My apologies for misspelling 'Gottsegen'.
I do think that the Gottsegen book is a far more useful manual, but do understand what you mean. The book is rather "simple" and direct. That is one of the reasons that it functions far better as a general painting manual. However, the first edition contained some info that I missed in the revised edition (for instance how to transform a tube of lead white oil paint into a proper lean lead white oil ground).
The very comprehensiveness of Mayer's The Artist's Handbook of Materials and Techniques is also one of its downfalls. Her wrote on everything is an extremely authoritative manner. Some was based on science and testing and other parts on his obvious biases. The truth is that the more you have very strong opinions on, without conclusive evidence, the more you are going to be proved wrong.
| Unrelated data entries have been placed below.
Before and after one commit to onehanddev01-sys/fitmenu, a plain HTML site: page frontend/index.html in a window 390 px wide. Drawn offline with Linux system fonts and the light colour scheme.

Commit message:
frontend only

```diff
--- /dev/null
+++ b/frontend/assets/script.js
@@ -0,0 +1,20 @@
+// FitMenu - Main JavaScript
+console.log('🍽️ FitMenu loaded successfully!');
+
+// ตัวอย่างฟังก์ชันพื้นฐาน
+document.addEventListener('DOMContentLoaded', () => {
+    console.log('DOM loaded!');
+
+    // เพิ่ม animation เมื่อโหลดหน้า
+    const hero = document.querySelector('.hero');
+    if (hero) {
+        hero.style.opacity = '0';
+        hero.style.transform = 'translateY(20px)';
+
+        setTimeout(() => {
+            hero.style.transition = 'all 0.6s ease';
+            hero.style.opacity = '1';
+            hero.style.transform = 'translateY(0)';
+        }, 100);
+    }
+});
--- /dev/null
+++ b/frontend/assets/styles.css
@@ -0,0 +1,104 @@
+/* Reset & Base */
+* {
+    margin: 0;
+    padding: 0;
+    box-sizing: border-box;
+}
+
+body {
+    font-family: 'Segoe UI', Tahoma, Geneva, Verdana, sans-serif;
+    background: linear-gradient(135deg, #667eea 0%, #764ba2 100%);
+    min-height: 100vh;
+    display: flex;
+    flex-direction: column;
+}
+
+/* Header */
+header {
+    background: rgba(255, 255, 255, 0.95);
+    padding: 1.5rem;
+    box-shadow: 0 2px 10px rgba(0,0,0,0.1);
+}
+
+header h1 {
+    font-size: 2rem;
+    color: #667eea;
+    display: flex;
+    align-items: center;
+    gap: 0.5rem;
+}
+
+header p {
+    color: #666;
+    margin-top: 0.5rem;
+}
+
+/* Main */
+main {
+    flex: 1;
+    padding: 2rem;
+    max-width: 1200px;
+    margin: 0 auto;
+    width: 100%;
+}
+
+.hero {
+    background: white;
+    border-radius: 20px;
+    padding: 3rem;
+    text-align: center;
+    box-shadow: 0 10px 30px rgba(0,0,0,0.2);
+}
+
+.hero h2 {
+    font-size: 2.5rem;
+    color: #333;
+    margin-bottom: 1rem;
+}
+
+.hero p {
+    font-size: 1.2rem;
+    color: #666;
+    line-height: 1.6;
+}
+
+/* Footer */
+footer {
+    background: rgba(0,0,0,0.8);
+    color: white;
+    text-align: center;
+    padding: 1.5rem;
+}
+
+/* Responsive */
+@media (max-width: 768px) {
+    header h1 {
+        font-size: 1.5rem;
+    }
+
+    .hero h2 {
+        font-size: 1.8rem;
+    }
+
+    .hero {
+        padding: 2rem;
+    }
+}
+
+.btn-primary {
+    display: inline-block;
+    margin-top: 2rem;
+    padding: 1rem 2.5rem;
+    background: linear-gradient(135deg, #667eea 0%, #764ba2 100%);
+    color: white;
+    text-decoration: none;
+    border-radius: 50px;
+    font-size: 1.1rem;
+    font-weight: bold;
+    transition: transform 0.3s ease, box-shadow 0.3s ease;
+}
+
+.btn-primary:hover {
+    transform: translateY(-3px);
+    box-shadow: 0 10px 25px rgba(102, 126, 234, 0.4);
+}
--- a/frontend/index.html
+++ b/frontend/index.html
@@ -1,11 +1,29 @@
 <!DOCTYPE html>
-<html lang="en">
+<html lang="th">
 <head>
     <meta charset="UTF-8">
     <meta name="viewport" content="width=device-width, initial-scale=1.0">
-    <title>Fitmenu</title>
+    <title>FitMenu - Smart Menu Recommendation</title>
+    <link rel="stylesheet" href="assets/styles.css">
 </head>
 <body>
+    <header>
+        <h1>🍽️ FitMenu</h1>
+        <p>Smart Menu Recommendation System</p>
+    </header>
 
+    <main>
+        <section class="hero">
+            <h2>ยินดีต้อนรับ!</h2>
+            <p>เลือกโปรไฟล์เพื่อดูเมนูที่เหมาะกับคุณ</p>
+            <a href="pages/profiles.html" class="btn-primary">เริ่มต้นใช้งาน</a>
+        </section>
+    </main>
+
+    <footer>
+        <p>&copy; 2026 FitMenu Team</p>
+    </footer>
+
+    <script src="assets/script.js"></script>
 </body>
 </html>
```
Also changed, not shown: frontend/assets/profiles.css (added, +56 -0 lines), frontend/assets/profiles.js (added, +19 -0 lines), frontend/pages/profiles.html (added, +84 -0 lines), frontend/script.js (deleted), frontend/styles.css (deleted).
In some ways, especially as a recipe book, I actually prefer The Materials and Techniques of Painting by Kurt Welte to these volumes. It is also outdated, also very opinionated, and based on the author's general tone, I do not think that I would have cared for him as a teacher, but I find it the most useful of the three as a book of recipes and techniques.
As to the omission of the problems of zinc white and other contemporary issues, none of this was known when these three authors wrote, so it is unfair to criticize their omissions.
Oh, I thought Mark was well aware of the problems with zinc.That would expain the ommision.Is my memory faulty, or was there much talk about zinc causing paint to become brittle at AMIEN before he died?Personally, I like the encylopedic nature of the Mayer book and find the index fairly easy to negotiate. I totally agree with what you said about trong opinions. I found them in both books, but I think it may be more difficult to discern opinion from fact in the Mayer book.Thanks Brian.Ron Francis.
People knew about the relative brittleness of zinc white oil paints for
quite a while. Most beleived that this small degree of brittleness was offset
by zinc white's more reactive nature in oil allowing for a much stronger paint film
than titanium alone. This is also why many in the industry added a small amount
of zinc white even to tubes solely labeled titanium white. It was the staple for tints. It is really very recent
that we have begun to understand the massive issues caused by zinc carboxylate
(soaps) formation and the speed at which these move through a paint film. Even
today, only the most forward thinking manufacturers have begun to reformulate
their paints based on this research.
All of these painting handbooks were written before the depth
of the zinc soap problem was understood. Of course, Mark's book was the most
recent and likely the subject would have been included in subsequent editions
if he had not passed away so young.
I'm not sure why but I presumed Mark's book (revised and expanded) was released after the Mecklenburg paper, but if my research is correct, it was published 6 years prior.Cheers.Ron Francis.